Exercise
Please return every line of the records that contains the word "letter".
*** Supplied information Section Begins ***
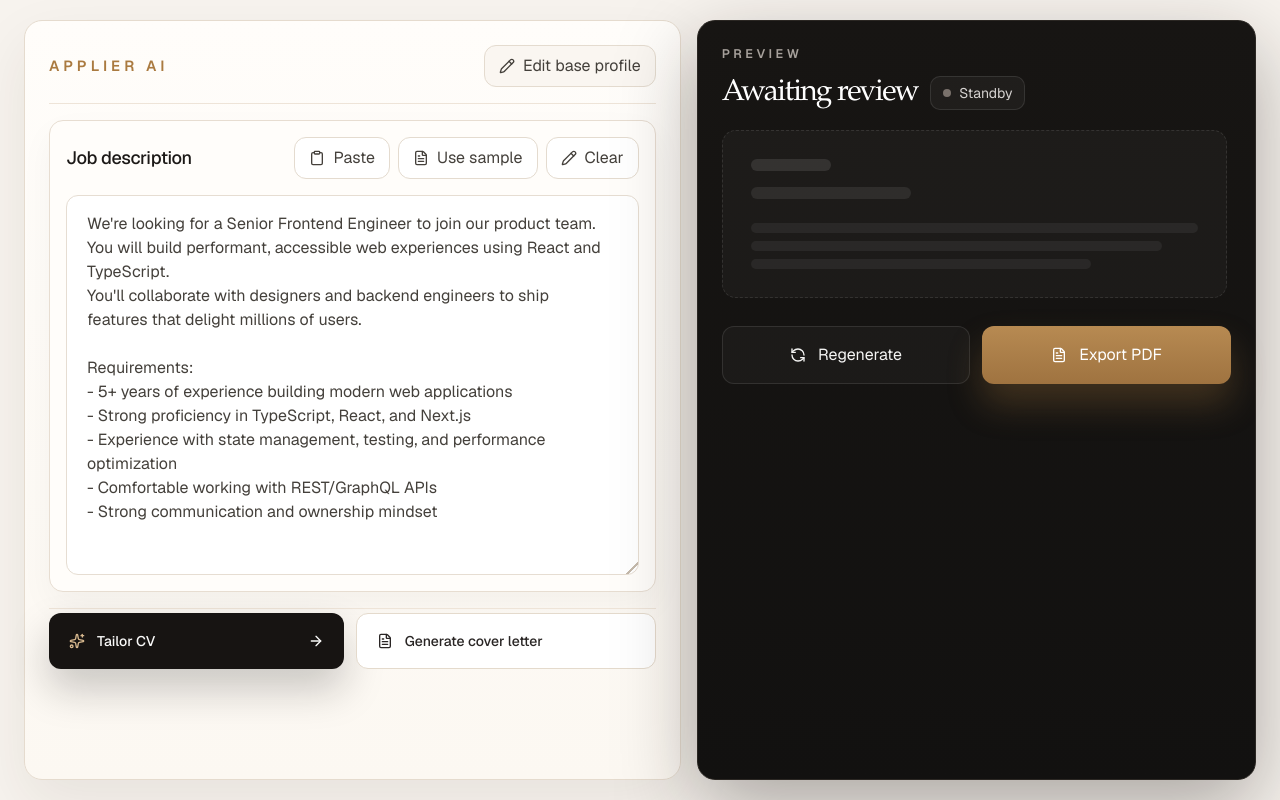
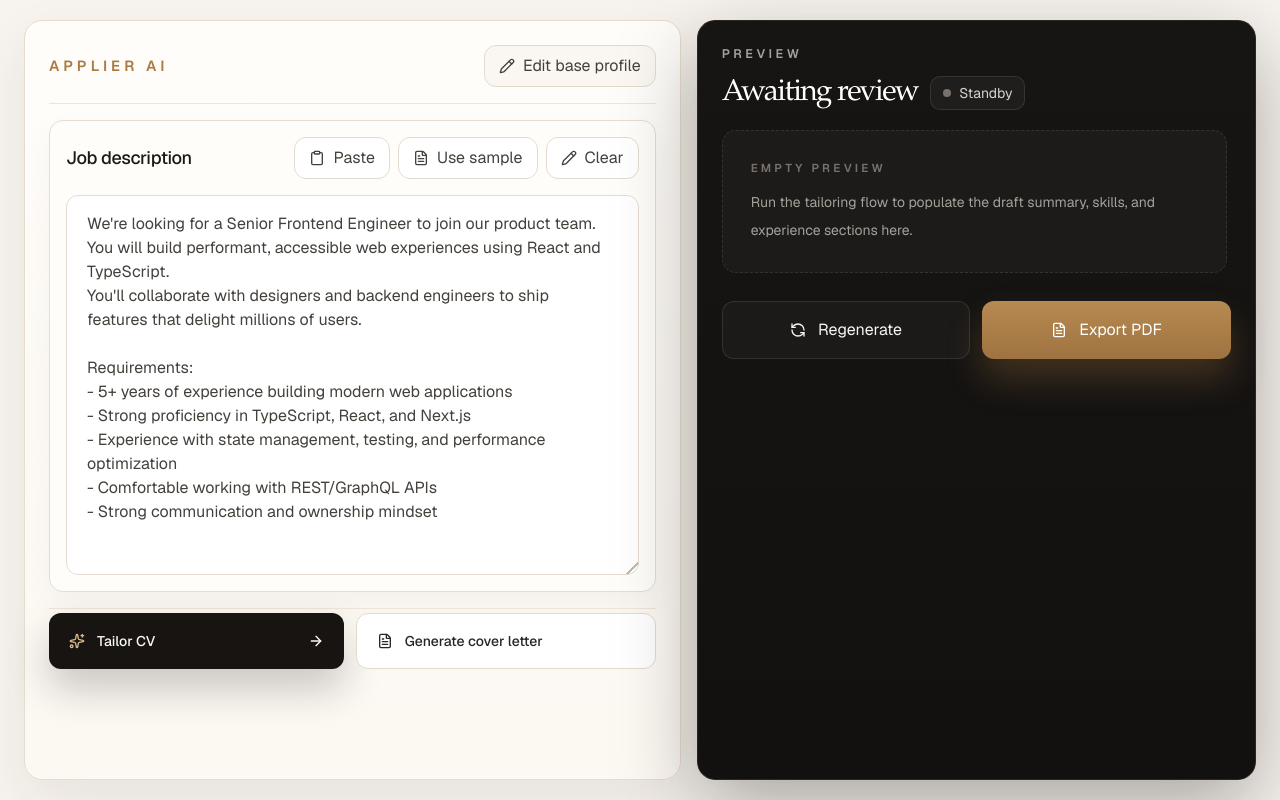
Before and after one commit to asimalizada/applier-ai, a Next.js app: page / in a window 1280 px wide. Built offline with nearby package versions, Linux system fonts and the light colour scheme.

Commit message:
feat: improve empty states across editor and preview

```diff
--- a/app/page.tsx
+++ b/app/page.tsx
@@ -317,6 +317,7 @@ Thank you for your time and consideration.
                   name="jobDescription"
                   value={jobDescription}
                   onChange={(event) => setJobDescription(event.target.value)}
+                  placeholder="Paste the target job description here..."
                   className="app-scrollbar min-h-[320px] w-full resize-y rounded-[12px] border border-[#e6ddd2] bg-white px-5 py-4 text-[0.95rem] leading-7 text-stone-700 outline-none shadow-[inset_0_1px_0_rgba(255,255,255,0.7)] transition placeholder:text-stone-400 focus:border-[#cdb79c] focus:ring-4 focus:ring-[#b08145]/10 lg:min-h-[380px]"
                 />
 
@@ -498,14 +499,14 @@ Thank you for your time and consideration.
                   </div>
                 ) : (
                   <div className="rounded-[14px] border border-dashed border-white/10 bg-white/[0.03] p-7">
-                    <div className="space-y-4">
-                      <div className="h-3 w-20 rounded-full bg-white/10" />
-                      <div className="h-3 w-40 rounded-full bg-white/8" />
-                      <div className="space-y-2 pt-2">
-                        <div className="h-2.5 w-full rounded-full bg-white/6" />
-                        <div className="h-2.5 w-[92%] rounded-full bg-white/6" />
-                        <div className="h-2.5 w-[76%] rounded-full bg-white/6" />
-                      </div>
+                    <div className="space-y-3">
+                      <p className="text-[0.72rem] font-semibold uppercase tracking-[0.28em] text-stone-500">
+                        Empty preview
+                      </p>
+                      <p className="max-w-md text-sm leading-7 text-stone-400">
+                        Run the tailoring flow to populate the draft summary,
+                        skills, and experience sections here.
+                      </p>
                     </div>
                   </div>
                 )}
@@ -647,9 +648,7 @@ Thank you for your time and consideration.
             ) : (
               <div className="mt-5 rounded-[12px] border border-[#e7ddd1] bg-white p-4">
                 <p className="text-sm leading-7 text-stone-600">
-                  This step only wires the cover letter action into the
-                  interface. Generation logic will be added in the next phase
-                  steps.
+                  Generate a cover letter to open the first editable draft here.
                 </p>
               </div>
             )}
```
*** Supplied information Section Ends ***
Your response
-                  This step only wires the cover letter action into the
+                  Generate a cover letter to open the first editable draft here.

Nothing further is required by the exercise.